That was the case for a medium-sized credit union faced with a huge influx of calls and web traffic but unprepared to scale its service center. It looked to Abe.ai to fast-track a virtual financial assistant to answer a set of 40 commonly asked consumer questions. Those included queries about how to make and defer payments, as well as information about applying for loans, says Juan, noting that users can “ask them 1,000 different ways.”
And “all of a sudden, budgeting technology became very popular,” he says.
Abe.ai client FIs are seeing an increased need for personal financial management (PFM), he explains. In the midst of a recession and near-record unemployment, “folks need to keep track of every dollar.”
Tally: A consumer-centric app shines during the COVID crisis
Christine from Envestnet | Yodlee is proud to talk about one of its customers, which is also a nominee for the “Innovation during COVID-19” award: credit card consolidation app Tally.
Users sign up, register their cards and the app does the rest: monitor balances, APRs and due dates. It helps them never miss a payment. Even better, it calculates the smartest way to save on interest.
“What I like about Tally is they looked at their customers and said, we’ve been helping people manage their debt, but if there ever was a time where they need us to do something [even more] helpful, it’s now.”
Tally developed a program that enables its customers to postpone their monthly payment and stay in good standing and gives them an option to create a custom payment plan. Everyone who has been a Tally customer for at least 30 days and has been affected by the COVID crisis is eligible.

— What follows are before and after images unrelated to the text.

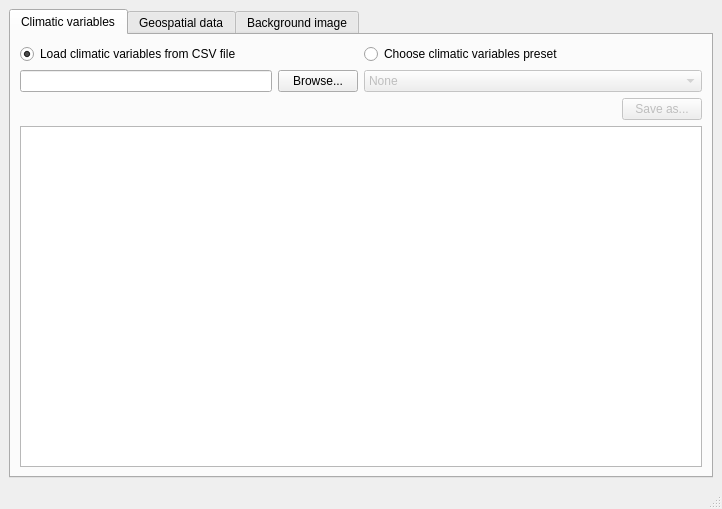
Old version of the form mainwindow.ui in the repository czertyaka/gaussian_dispersal.
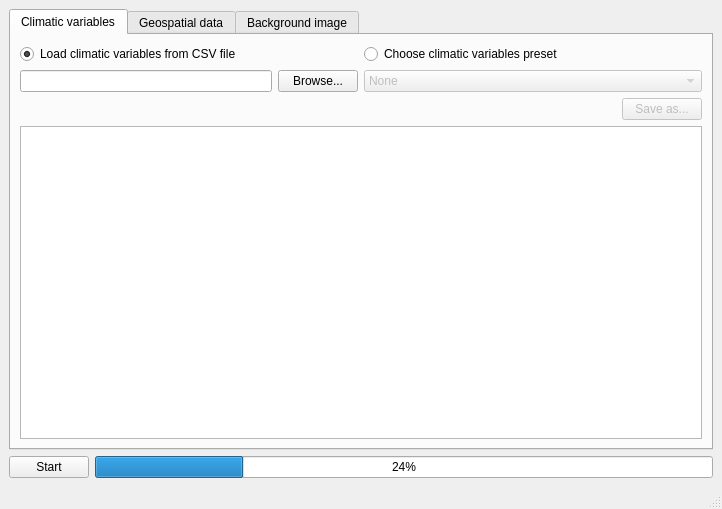
New version of the form. The open tabs and pages were chosen to show the change.

Commit message: GUI: start button and progress bar

The edit to the form file:
```diff
--- a/mainwindow.ui
+++ b/mainwindow.ui
@@ -14,8 +14,8 @@
    <string>MainWindow</string>
   </property>
   <widget class="QWidget" name="centralwidget">
-   <layout class="QGridLayout" name="gridLayout">
-    <item row="0" column="0">
+   <layout class="QVBoxLayout" name="verticalLayout_4">
+    <item>
      <widget class="QTabWidget" name="tabWidget">
       <property name="enabled">
        <bool>true</bool>
@@ -27,38 +27,8 @@
        <attribute name="title">
         <string>Climatic variables</string>
        </attribute>
-       <layout class="QGridLayout" name="gridLayout_5">
-        <item row="1" column="0">
-         <layout class="QGridLayout" name="gridLayout_2">
-          <item row="0" column="1">
-           <widget class="QPushButton" name="pushButton_2">
-            <property name="enabled">
-             <bool>false</bool>
-            </property>
-            <property name="text">
-             <string>Save as...</string>
-            </property>
-           </widget>
-          </item>
-          <item row="1" column="0" colspan="2">
-           <widget class="QGraphicsView" name="graphicsView"/>
-          </item>
-          <item row="0" column="0">
-           <spacer name="horizontalSpacer">
-            <property name="orientation">
-             <enum>Qt::Horizontal</enum>
-            </property>
-            <property name="sizeHint" stdset="0">
-             <size>
-              <width>408</width>
-              <height>20</height>
-             </size>
-            </property>
-           </spacer>
-          </item>
-         </layout>
-        </item>
-        <item row="0" column="0">
+       <layout class="QVBoxLayout" name="verticalLayout_2">
+        <item>
          <layout class="QGridLayout" name="gridLayout_4">
           <item row="0" column="0">
            <widget class="QRadioButton" name="radioButton">
@@ -142,6 +112,36 @@
           </item>
          </layout>
         </item>
+        <item>
+         <layout class="QGridLayout" name="gridLayout_2">
+          <item row="0" column="1">
+           <widget class="QPushButton" name="pushButton_2">
+            <property name="enabled">
+             <bool>false</bool>
+            </property>
+            <property name="text">
+             <string>Save as...</string>
+            </property>
+           </widget>
+          </item>
+          <item row="1" column="0" colspan="2">
+           <widget class="QGraphicsView" name="graphicsView"/>
+          </item>
+          <item row="0" column="0">
+           <spacer name="horizontalSpacer">
+            <property name="orientation">
+             <enum>Qt::Horizontal</enum>
+            </property>
+            <property name="sizeHint" stdset="0">
+             <size>
+              <width>408</width>
+              <height>20</height>
+             </size>
+            </property>
+           </spacer>
+          </item>
+         </layout>
+        </item>
        </layout>
       </widget>
       <widget class="QWidget" name="tab_2">
@@ -643,6 +643,24 @@
       </widget>
      </widget>
     </item>
+    <item>
+     <layout class="QHBoxLayout" name="horizontalLayout_4">
+      <item>
+       <widget class="QPushButton" name="pushButton_6">
+        <property name="text">
+         <string>Start</string>
+        </property>
+       </widget>
+      </item>
+      <item>
+       <widget class="QProgressBar" name="progressBar">
+        <property name="value">
+         <number>24</number>
+        </property>
+       </widget>
+      </item>
+     </layout>
+    </item>
    </layout>
   </widget>
   <widget class="QMenuBar" name="menubar">
```
Left out of the diff: 82 changed lines with no effect on the pictures.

As the pandemic wears on, the program, and its impact on the consumers who need it most, continues.
“Over the years as we’ve worked with Tally, I’ve admired its mission, which is about making people better off financially,” says Christine. “It really is a company that cares. I’ve seen it in the work they’ve done and the way they speak to their customers.”
Cross River: Tech empowers SBA PPP loans
“We’re a unique community bank,” says Jesse Honigberg, Technology Chief Of Staff at Cross River. “We think of community as something that’s getting redefined in the 21st century.”
Cross River not only provides traditional financial services like CDs and SBA loans, it builds proprietary technologies like an API-driven banking platform for fintechs and other enterprises.
When the pandemic hit, “our leadership team challenged the technology group and the broader organization to do everything we could,” Jesse says. “Because of the technology we have, and the unique position we’re in, everything we could meant a lot.”
With fewer than 400 employees, “the entire organization rallied around the idea that we have to do more than anybody else,” he adds.
The CARES Act put them on a tight timeline. Over the course of just a few weeks, Cross River repurposed a host of existing systems to enable the origination of about 270,000 PPP loans.
It’s an impressive feat, given that many larger institutions fell short in the COVID-relief loan process, prioritizing clients with financial heft. Meanwhile, small businesses (with small accounts) weren’t getting the attention they needed.
In fact, Cross River was the third largest participant FI for PPP loans –– more than legacy lender Wells Fargo.
“More importantly, we had the smallest average loan size and the smallest median loan size, which was below $20,000,” Jesse notes. “We used technology and partnerships to enable true small businesses to access funds.”
Doing that level of lending at scale is only possible with those two pieces in place, he adds. But what kept Cross River’s teams motivated was the people –– “the stories humanizing their challenges.”
The bank increased our balance sheet 500% in the process, Jesse says.
“But we’ll do it again with another round. We’re ready, willing and able to do whatever we can to help small businesses impacted by COVID, both directly and through fintech partnerships.”